*BRIEF*: Give only the number of lines in the records that contain the word "reviewers".

------ INPUT ------

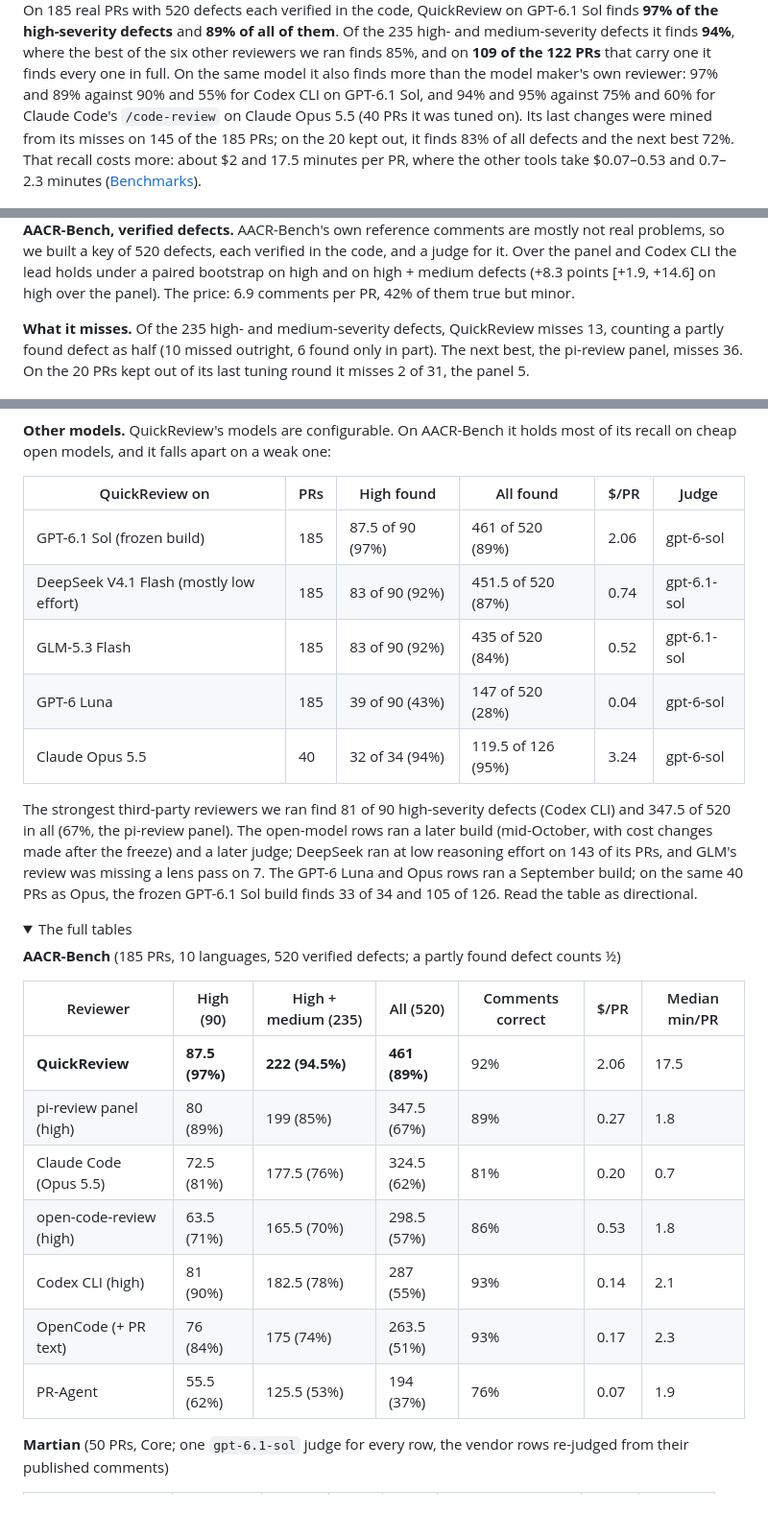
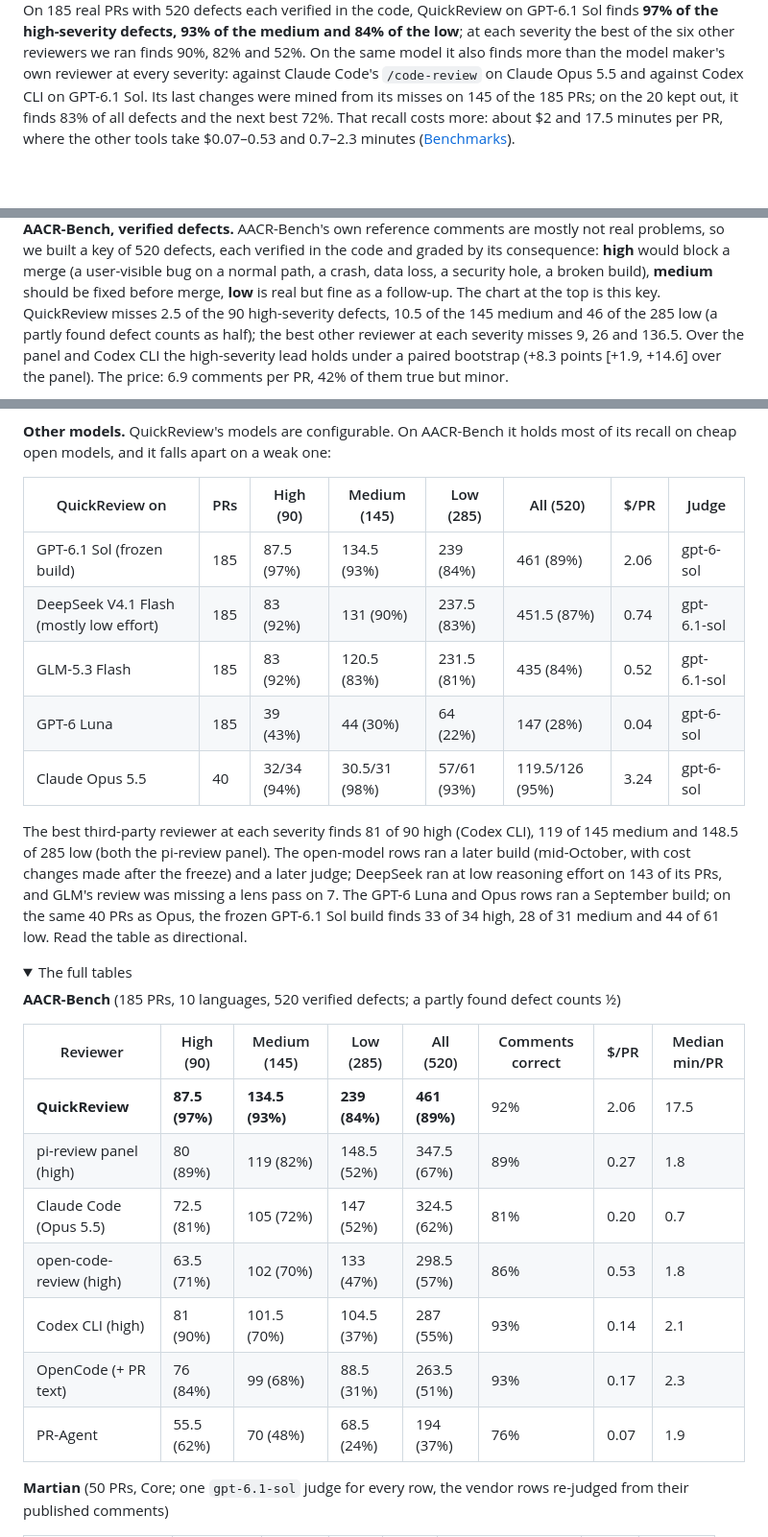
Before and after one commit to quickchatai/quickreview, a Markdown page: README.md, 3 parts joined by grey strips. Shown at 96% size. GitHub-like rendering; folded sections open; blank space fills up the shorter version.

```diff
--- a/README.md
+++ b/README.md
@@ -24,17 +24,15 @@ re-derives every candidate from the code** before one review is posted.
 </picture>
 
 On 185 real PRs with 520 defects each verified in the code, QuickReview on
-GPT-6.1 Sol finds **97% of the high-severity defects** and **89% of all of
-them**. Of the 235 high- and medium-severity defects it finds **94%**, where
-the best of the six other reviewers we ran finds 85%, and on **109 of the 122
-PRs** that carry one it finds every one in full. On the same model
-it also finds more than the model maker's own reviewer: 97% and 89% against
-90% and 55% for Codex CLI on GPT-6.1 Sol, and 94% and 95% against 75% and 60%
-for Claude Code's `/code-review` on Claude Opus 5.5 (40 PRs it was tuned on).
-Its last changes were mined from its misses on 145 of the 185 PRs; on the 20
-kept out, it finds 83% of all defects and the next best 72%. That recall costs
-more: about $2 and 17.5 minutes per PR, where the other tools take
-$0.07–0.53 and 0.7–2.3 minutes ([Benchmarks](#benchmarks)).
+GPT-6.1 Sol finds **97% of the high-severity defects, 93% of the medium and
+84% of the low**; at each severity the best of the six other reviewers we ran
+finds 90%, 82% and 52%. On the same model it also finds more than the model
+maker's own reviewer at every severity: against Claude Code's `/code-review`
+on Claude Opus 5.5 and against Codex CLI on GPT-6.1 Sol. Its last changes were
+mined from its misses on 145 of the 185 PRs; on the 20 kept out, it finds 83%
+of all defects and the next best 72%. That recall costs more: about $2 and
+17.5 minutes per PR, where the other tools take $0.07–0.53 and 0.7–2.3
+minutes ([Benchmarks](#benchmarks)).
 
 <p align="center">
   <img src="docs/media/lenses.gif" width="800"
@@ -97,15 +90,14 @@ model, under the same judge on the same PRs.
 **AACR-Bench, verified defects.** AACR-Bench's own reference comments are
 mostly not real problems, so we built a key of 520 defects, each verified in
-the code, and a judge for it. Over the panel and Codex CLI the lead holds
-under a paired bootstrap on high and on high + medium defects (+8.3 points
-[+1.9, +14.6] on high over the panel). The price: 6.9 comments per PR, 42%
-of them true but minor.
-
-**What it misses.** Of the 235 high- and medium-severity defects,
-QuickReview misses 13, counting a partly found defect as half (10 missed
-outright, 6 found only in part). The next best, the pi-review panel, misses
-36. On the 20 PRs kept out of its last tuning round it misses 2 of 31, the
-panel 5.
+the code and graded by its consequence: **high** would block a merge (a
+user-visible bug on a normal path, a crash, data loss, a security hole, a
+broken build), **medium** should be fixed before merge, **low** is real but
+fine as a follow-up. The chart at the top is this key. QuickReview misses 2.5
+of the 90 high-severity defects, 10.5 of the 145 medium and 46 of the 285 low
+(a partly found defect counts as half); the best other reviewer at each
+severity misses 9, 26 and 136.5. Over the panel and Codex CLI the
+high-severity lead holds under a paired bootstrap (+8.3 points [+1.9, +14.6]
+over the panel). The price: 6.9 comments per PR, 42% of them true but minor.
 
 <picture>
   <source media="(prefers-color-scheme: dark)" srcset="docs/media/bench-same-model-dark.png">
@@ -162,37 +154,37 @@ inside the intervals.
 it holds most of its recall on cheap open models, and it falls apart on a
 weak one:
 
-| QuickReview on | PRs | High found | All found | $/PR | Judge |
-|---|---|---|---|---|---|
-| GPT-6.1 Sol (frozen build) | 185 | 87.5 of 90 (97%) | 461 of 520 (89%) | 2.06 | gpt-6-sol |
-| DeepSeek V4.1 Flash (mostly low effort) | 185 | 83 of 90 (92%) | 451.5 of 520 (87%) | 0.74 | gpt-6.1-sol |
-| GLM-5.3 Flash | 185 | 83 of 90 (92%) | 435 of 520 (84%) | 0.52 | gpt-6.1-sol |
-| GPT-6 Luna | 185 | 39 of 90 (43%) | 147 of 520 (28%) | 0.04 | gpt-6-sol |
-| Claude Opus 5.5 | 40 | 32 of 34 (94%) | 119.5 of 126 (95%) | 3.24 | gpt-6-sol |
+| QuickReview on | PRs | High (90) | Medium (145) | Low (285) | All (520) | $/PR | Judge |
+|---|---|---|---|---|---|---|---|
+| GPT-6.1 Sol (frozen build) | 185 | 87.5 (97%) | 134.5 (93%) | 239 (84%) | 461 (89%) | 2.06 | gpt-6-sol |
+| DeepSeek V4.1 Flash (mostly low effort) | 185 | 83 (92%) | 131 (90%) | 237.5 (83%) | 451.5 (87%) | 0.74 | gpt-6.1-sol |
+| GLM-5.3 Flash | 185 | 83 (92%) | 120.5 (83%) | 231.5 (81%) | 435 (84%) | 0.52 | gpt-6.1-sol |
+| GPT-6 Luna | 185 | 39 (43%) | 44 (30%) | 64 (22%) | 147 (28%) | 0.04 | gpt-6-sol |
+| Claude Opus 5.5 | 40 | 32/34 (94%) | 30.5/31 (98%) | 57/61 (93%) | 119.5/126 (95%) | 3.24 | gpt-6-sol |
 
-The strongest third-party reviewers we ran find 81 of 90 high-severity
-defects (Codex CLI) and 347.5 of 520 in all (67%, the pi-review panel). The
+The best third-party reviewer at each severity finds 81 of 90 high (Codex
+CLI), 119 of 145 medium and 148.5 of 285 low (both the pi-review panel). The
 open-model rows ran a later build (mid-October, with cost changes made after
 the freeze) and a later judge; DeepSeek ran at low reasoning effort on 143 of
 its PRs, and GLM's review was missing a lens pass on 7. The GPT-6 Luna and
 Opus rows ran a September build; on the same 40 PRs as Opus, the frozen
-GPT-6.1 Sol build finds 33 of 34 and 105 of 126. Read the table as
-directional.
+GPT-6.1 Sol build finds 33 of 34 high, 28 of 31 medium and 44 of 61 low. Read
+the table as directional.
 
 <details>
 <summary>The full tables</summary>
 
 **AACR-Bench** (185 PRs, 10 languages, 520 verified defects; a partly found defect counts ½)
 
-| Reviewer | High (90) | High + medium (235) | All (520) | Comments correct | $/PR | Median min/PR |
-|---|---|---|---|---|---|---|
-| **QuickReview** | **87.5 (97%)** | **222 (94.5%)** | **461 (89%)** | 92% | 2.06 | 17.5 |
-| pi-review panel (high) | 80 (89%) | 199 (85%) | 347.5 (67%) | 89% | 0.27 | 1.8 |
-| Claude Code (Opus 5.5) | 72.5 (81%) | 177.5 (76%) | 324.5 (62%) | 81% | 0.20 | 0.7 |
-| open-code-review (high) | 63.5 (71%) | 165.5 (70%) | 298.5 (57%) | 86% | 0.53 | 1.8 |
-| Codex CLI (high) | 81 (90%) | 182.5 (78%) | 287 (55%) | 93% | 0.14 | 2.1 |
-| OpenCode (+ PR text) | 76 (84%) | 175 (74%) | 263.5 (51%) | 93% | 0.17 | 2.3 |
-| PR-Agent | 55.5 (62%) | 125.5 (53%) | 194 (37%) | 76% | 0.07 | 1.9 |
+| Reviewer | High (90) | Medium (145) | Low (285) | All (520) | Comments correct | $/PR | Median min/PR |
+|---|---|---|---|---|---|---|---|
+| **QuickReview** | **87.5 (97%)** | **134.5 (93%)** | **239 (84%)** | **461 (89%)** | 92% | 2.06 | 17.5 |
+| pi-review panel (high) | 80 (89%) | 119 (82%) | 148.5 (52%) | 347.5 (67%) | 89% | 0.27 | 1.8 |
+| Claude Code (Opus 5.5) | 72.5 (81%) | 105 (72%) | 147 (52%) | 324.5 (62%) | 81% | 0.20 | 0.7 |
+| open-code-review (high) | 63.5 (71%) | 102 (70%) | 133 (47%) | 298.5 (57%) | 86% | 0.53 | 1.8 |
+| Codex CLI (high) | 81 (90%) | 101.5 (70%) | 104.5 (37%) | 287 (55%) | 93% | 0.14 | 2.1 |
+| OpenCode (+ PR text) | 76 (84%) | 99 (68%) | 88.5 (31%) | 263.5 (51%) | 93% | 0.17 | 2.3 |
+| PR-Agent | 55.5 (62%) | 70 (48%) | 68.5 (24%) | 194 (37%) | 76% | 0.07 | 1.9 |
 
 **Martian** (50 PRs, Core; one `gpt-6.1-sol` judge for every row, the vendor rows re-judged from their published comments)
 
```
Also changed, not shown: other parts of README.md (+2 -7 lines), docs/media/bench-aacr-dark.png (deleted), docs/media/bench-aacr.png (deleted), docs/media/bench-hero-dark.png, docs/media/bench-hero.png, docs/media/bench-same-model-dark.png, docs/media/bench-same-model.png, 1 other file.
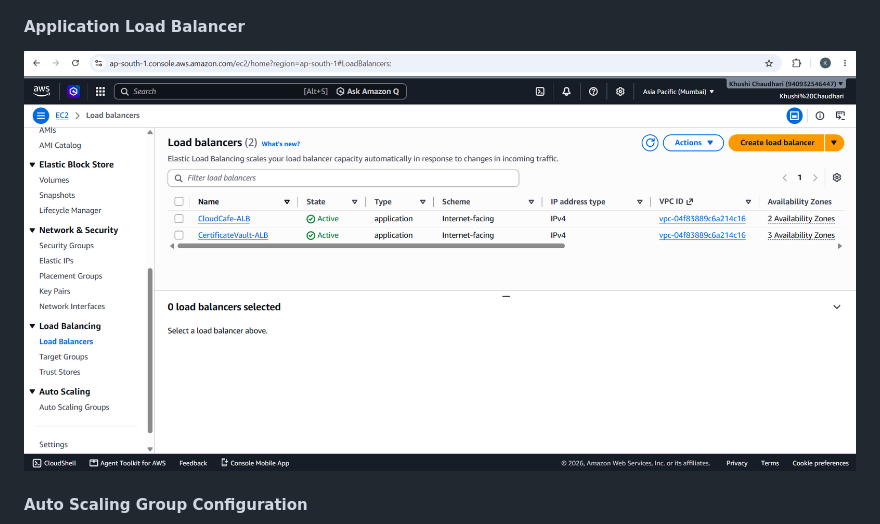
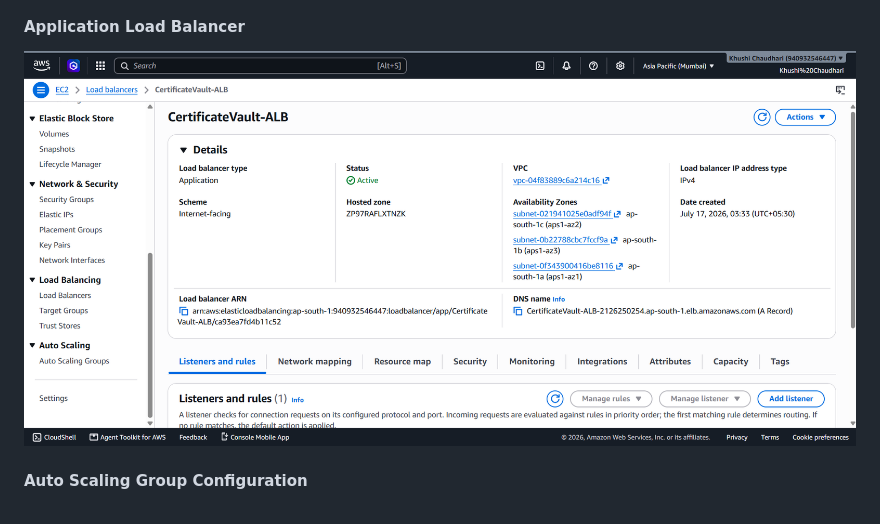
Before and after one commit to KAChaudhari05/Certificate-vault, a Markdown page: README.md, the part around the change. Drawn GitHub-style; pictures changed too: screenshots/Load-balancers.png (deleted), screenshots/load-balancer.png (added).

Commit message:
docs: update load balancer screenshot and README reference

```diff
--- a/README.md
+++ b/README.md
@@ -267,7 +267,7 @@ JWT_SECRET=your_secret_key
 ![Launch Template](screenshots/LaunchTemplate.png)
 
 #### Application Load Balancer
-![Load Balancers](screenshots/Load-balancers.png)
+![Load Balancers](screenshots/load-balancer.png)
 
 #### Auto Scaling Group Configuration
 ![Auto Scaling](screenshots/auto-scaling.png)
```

------

*OUTPUT OF THE TASK*: 3